Pro tip 1: You need time to yourself.
You’re already splitting time between work and school (and likely family, too), but you absolutely need time to yourself. It’s critical to turning off your brain to balance the weight held by all your responsibilities. But what does that mean, really? Here’s how five different PhDs did it.
“I got outside. It didn’t matter what I was doing: hiking, walking, listening to a podcast, or even yard work. Outside took me away from the computer – away from work and school…” – Jason Ault, PhD in economics
“I used to schedule sleep. I studied for two hours every morning before work, and then would take an hour nap after work on the couch in the basement. A huge thanks to my husband for watching the kids while I napped (make sure you put that part in there).” – Shannon Lee, PhD in psychology
“I crocheted. Either after dinner in front of the TV or right before bed. It was gloriously mind-numbing. I didn’t have a ton of time for it, but I looked forward to it every day.” Krista Jean Simonds, EdD
“I’m an extrovert, so constantly studying and writing on my own fed my need to socialize. Sure, I had co-workers and cohorts, but that wasn’t the same. I made sure I had dinner or beer with a friend at least once a week. It kept me grounded.” – James Edmonson, PhD in sociology
“I knew I was strapped for time, so I combined my study time and my exercising. I chose to work on my dissertation at the library downtown. It was a 30-minute bike ride, and I used that time to clear my head. It became one of the best parts of my day.” Dennis Frame, PhD in public health

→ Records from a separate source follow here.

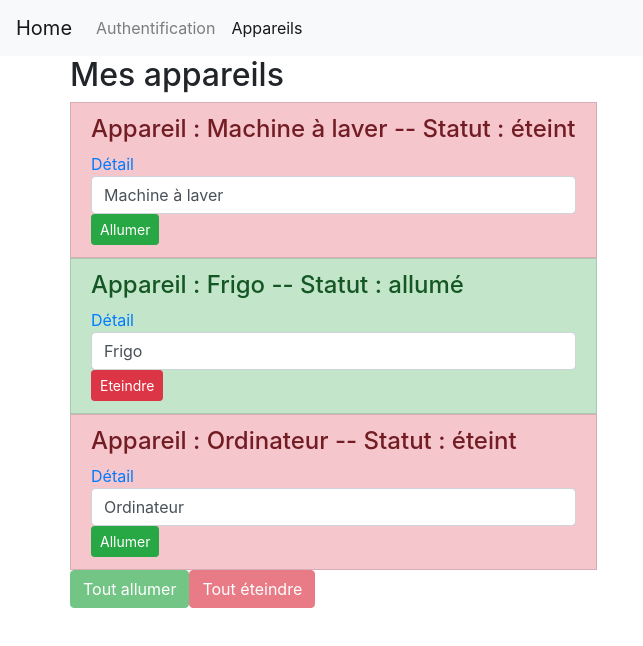
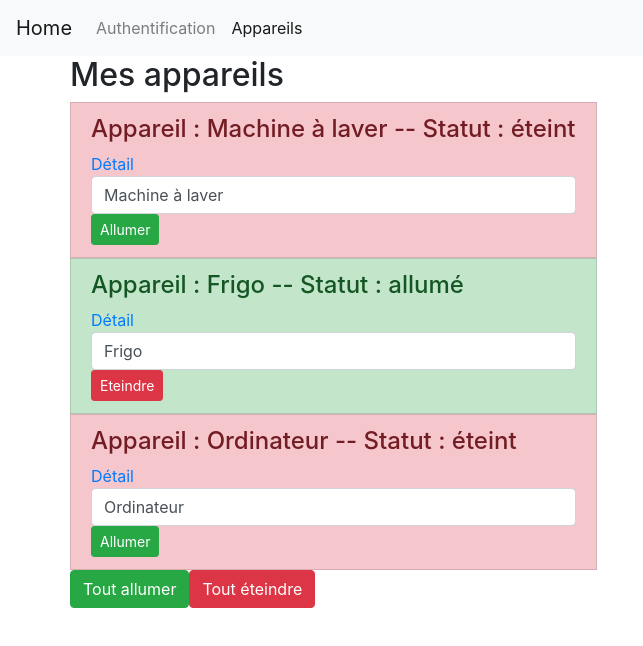
Before and after one commit to florian-abelard/angular-openclassrooms, an Angular app in the folder application/: page /auth in a window 1280 px wide. Both pictures are taken after a click on the button "Se connecter". Shown: the top 646 px of the page, without its empty margins (0-643 px from the left). Built offline with nearby package versions, Linux system fonts and the light colour scheme.

Commit message:
feat(auh): create authentication guard

```diff
--- a/application/src/app/app-routing.module.ts
+++ b/application/src/app/app-routing.module.ts
@@ -1,14 +1,14 @@
 import { NgModule } from '@angular/core';
 import { Routes, RouterModule } from '@angular/router';
-import { AppComponent } from './app.component';
 import { AppareilViewComponent } from './appareil-view/appareil-view.component';
 import { AuthComponent } from './auth/auth.component';
 import { FourOhFourComponent } from './error/four-oh-four/four-oh-four.component';
+import { AuthGuard } from './services/auth-guard.service';
 import { SingleAppareilComponent } from './single-appareil/single-appareil.component';
 
 const routes: Routes = [
-  { path: 'appareils', component: AppareilViewComponent },
-  { path: 'appareils/:id', component: SingleAppareilComponent },
+  { path: 'appareils', canActivate: [AuthGuard], component: AppareilViewComponent },
+  { path: 'appareils/:id', canActivate: [AuthGuard], component: SingleAppareilComponent },
   { path: 'auth', component: AuthComponent },
   { path: 'not-found', component: FourOhFourComponent },
   { path: '**', redirectTo: 'not-found' },
--- a/application/src/app/app.component.html
+++ b/application/src/app/app.component.html
@@ -1,5 +1,5 @@
 <nav class="navbar navbar-expand-sm navbar-light bg-light">
-  <a class="navbar-brand" href="/">Home</a>
+  <a class="navbar-brand" routerLink="">Home</a>
   <button
     class="navbar-toggler"
     type="button"
--- a/application/src/app/app.module.ts
+++ b/application/src/app/app.module.ts
@@ -14,6 +14,7 @@ import { AppareilViewComponent } from './appareil-view/appareil-view.component';
 import { AuthService } from './services/auth.service';
 import { SingleAppareilComponent } from './single-appareil/single-appareil.component';
 import { FourOhFourComponent } from './error/four-oh-four/four-oh-four.component';
+import { AuthGuard } from './services/auth-guard.service';
 
 
 @NgModule({
@@ -36,6 +37,7 @@ import { FourOhFourComponent } from './error/four-oh-four/four-oh-four.component
   providers: [
     AppareilService,
     AuthService,
+    AuthGuard,
   ],
   bootstrap: [AppComponent]
 })
--- a/application/src/app/appareil-view/appareil-view.component.html
+++ b/application/src/app/appareil-view/appareil-view.component.html
@@ -8,10 +8,10 @@
   </div>
   <div class="row">
     <div class="col-xs-12">
-      <button class="btn btn-success" [disabled]="!isAuthenticated" (click)="onSwitchOn()">
+      <button class="btn btn-success" (click)="onSwitchOn()">
         Tout allumer
       </button>
-      <button class="btn btn-danger" [disabled]="!isAuthenticated" (click)="onSwitchOff()">
+      <button class="btn btn-danger" (click)="onSwitchOff()">
         Tout éteindre
       </button>
     </div>
--- /dev/null
+++ b/application/src/app/services/auth-guard.service.ts
@@ -0,0 +1,21 @@
+import { Injectable } from '@angular/core';
+import { ActivatedRouteSnapshot, CanActivate, Router, RouterStateSnapshot } from '@angular/router';
+import { Observable } from 'rxjs';
+import { AuthService } from './auth.service';
+
+@Injectable()
+export class AuthGuard implements CanActivate {
+
+  constructor(private authService: AuthService, private router: Router) {}
+
+  canActivate(
+    route: ActivatedRouteSnapshot,
+    state: RouterStateSnapshot
+    ): Observable<boolean> | Promise<boolean> | boolean
+  {
+      if (this.authService.isAuthenticated) {
+        return true;
+      }
+      this.router.navigate(['/auth']);
+  }
+}
```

Pro tip 2: Find your energy.
Everyone’s energy peaks at different times of the day. Some people feel mentally clear in the morning, others in the evening when the day is winding down. Whichever camp you belong to, use it to schedule your school time. Taking advantage of your mental energy can lead to better work product.
Pro tip 3: Find a quiet space with no interruptions.
Easier said than done, right? Especially if you have kids. But when you’re analyzing research or hammering out a critical part of your dissertation, the ability to shut out the rest of the world is priceless. Literally (OK, virtually…), no amount of money can replace a quiet room in which you can focus.
Pro tip 4: Passion or bust.
It sounds cliché, but if you’re not studying something about which you’re immensely passionate, you could be in for a tough ride. Staying disciplined for 6 – 7 isn’t easy, but loving the work helps you stay committed to the goal.
Pro tip 5: Learn the power of “no”.
It can be the hardest word to say, especially when something “important” comes up, but that little word is essential to staying focused on your studies. It may be ad hoc social outings or last-minute plans with neighbors. This doesn’t mean you can’t say yes to these things once in a while, but yes can be contagious.
What About a PsyD, EdD, or DBA While Working?
The short answer is yes, and here’s why. Practical doctorates are different than their PhD counterparts: they’re designed specifically for working professionals. Many of them are part-time and either fully or partially online to begin with, and students have active careers working with patients, clients, or students. In other words, they’re continuing education degrees to promote advanced leadership skills with minimal career disruption. If you’re in a field with a practical doctorate option, e.g. education (EdD), psychology (PsyD), public health (DrPH), business (DBA), or physical therapy (DPT), see if these are more in line with your academic and professional goals. If they are, the flexibility they offer naturally may be right up your alley.